Normally a Lean Six Sigma guru like myself will use a control
chart to analyze this type of data. But I’m exhausted from doing my 10 year old’s
math homework so I thought, “What if we look at COVID-19 data using simple
color coding in Excel and see if anything stands out?”
(My Lean Sensei taught me PGA, analyze data Practically first, the method I’m showing here, then Graphically, then Analytically)
A Simple Visual Approach
I filtered out any countries with fewer than 3,000 cases of the Corona Virus. Then I used conditional formatting in each column to make anomalies stand out. The last 2 columns show the data normalized to the number of cases so countries with higher or lower populations aren’t singled out. Finally I sorted the Death Rate / Total Cases column from largest to smallest.
What do we see?
- Well Italy and
Spain are having a rough go. Check out the Deaths per 1 Million population column.
Their data is RED. If you test positive you have a 1 in 10 chance that this
will be a very bad week.
- Good news! The United States is toward the
bottom of Deaths / Total Cases for countries with over 10,000 cases. In this chart,
countries with over 3000 cases, the U.S. is yellow but almost green. We’re
better than 1/2 of the countries on the list. Of course green doesn’t mean it’s
good, just better. And since percentages often trick us into a false sense of
security, a 2.24% death rate, which seams small, means 1 in 50 people who test
positive die. Those aren’t great odds.
- And what about
that random green box in Recovered / Total Cases? China has a 93% recovery
rate? That seems weird. Is China a statistical anomaly?
What is a statistical anomaly?
When you look at a process you can see if it is “in control” or not when you see data points that are highly unlikely to occur. There are rules for this. And China definitely stands out (geeks: check out the confidence interval for this sample in the table below). The second highest recovery rate is South Korea coming in at 56%. Why are the Chinese recovering at a much higher rate?
THEORY A: China is on the mend. The virus has run its course. Everyone is getting healthy and everyone else is lagging behind.
THEORY B: China is underreporting their death rate.
Pick your conspiracy theory or just chalk it up to leaders who don’t want to admit they have a problem. I don’t have a dog in this fight, but I do like looking at the data. It tells a story all on its own. And using data I can come to my own conclusions on how likely I am to survive this… or just driving to work.
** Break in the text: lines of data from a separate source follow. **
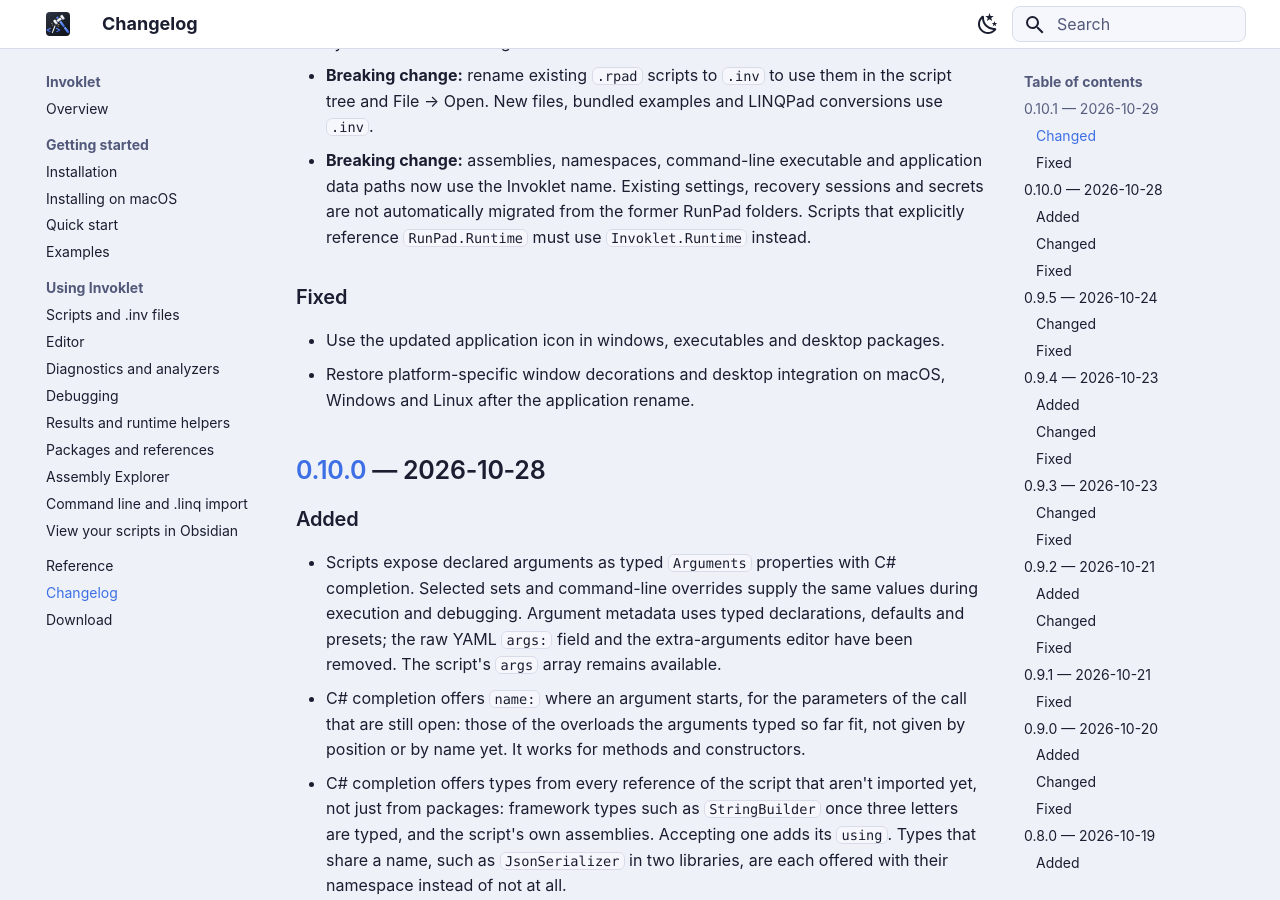
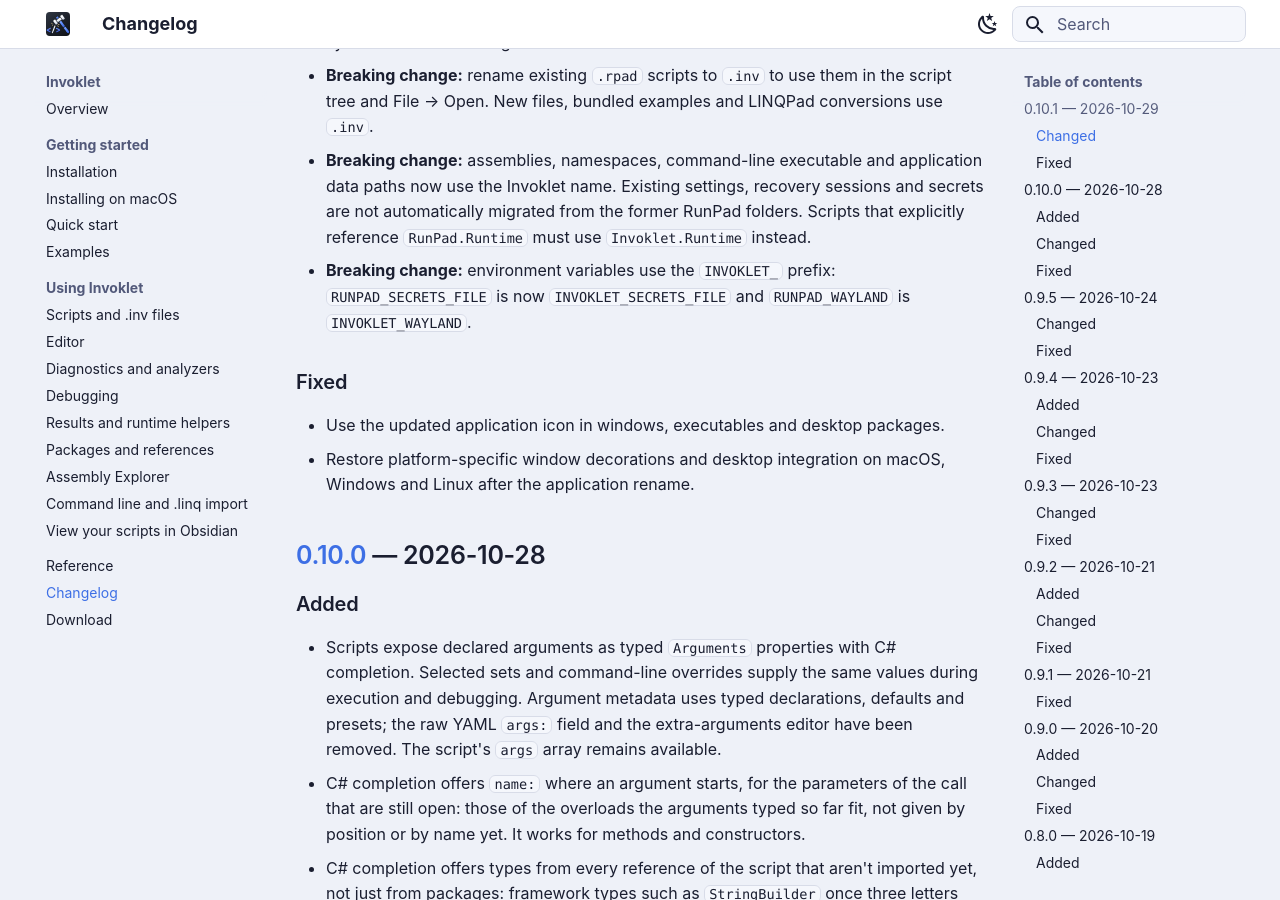
Before and after one commit to campforge/run-pad-docs, an MkDocs documentation site: the page built from docs/site/changelog.md, in a window 1280 px wide and 900 px high, scrolled down 424 px. Built offline with MkDocs 1.6.1 and Material for MkDocs 9.7.7, drawn with Linux system fonts in a browser that asks for light colours.

Commit message:
Document the INVOKLET_ environment variable names
results.md still named RUNPAD_SECRETS_FILE and reference.md the
interim Invoklet_SECRETS_FILE; both are INVOKLET_SECRETS_FILE now, as
are the debugger override and the screenshot script's variable. The
changelog mirrors the 0.10.1 breaking-change note.

Co-Authored-By: Claude Opus 5.5 <noreply@anthropic.com>

```diff
--- a/docs/site/changelog.md
+++ b/docs/site/changelog.md
@@ -23,6 +23,8 @@ Notable changes in each Invoklet release. Downloads are on the
   now use the Invoklet name. Existing settings, recovery sessions and secrets are not automatically
   migrated from the former RunPad folders. Scripts that explicitly reference `RunPad.Runtime` must
   use `Invoklet.Runtime` instead.
+- **Breaking change:** environment variables use the `INVOKLET_` prefix: `RUNPAD_SECRETS_FILE` is
+  now `INVOKLET_SECRETS_FILE` and `RUNPAD_WAYLAND` is `INVOKLET_WAYLAND`.
 
 ### Fixed
 
```
Also changed, not shown: docs/GITHUB-PAGES.md (+1 -1 lines), docs/site/reference.md (+1 -1 lines), docs/site/results.md (+2 -2 lines), 1 other file.
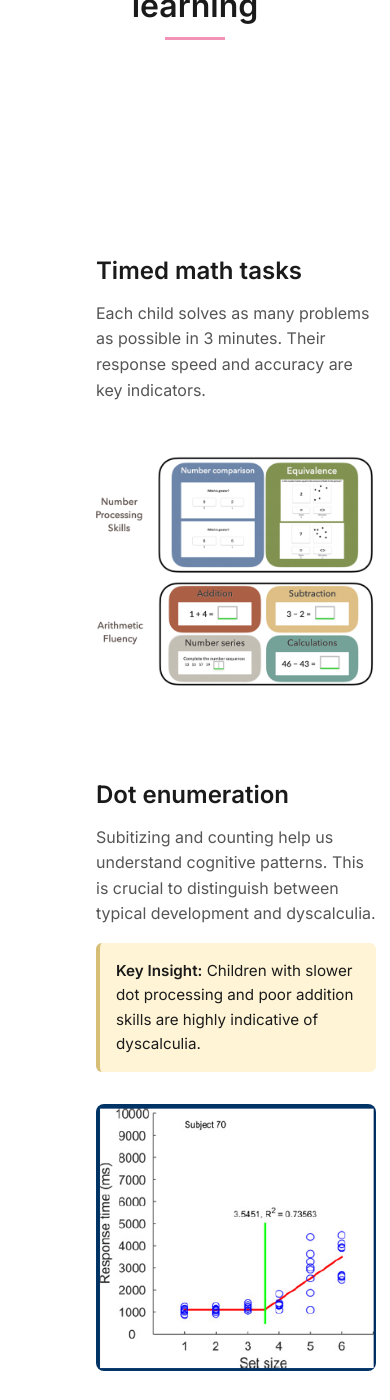
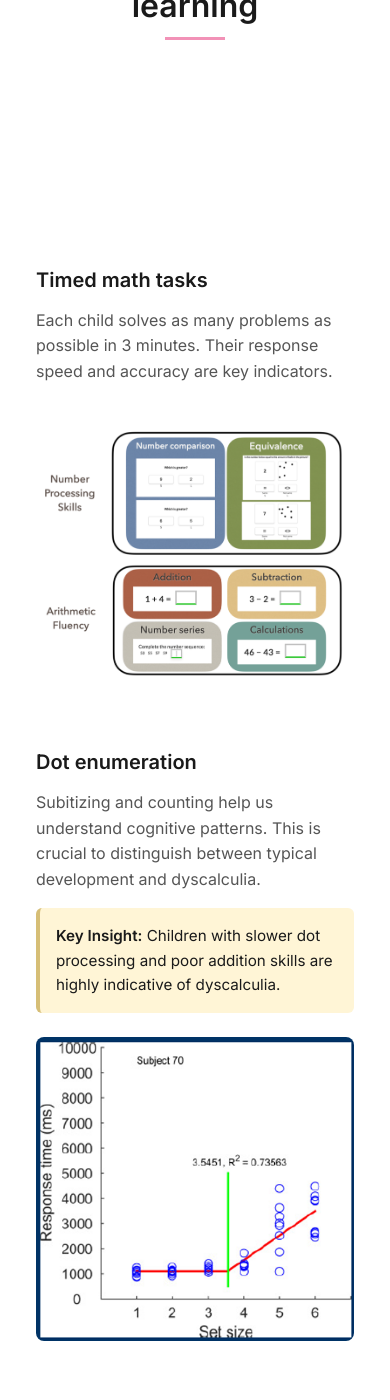
Before and after one commit to moving-average/moving-average.github.io, a Jekyll site: the page built from usecase1.markdown, in a window 390 px wide and 1400 px high, scrolled down 1289 px. Built offline with Jekyll 4.4.1, drawn with Linux system fonts in a browser that asks for light colours.

Commit message:
update style.css

```diff
--- a/assets/style.css
+++ b/assets/style.css
@@ -725,4 +725,43 @@ footer a:hover {
     justify-content: center;
     gap: 1rem;
   }
+
+  .double-info-section {
+    padding: 2rem 1.25rem;
+    gap: 3rem;
+  }
+
+  .info-row {
+    flex-direction: column;
+    align-items: flex-start;
+    gap: 1.5rem;
+  }
+
+  .info-row.reverse {
+    flex-direction: column; /* override row-reverse on mobile */
+  }
+
+  .info-text,
+  .info-image {
+    width: 100%;
+    text-align: left;
+  }
+
+  .info-image {
+    text-align: center;
+  }
+
+  .info-text h3 {
+    font-size: 1.25rem;
+  }
+
+  .info-text p {
+    font-size: 1rem;
+    line-height: 1.6;
+  }
+
+  .info-image img {
+    max-width: 100%;
+    height: auto;
+  }
 }
```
If I stay home I’m safe from both!
Stats for Geeks (Normal people move on… nothing to see here.)
Do you trust your data?
Are those death rates accurate? It’s important to note how differently each nation not only reports their data but collects it. The number of actual cases in a country may differ due to several factors.
- How many people have the virus but minor or no symptoms?
- How many people have symptoms but are never tested?
- How many of those people go in to be checked vs. toughing it out?
- How many tests are available?
- How accurate are those tests? Are there false positives?
Given these factors your raw data could send you on a magic mushroom trip to a realm that is not reality. There is a margin of error in the data.
It’s good to be an American. But it’s better to be Australian. Nobody is dying from Corona there. Do I trust the data? Some of it. Are we going to make it through this? Yes we are!
Fun (?) Facts:
- The “normal” flu kills over 55,000 Americans each year.
- Drunk driving kills over 10,000 Americans each
year. Now there’s a 100% preventable virus we could be working on.
I hope you will dig into some data today, if not for the Corona Virus then for your own business. Go get it, make it visual, and see what it tells you. It’s easier than you think. And maybe just a little fun.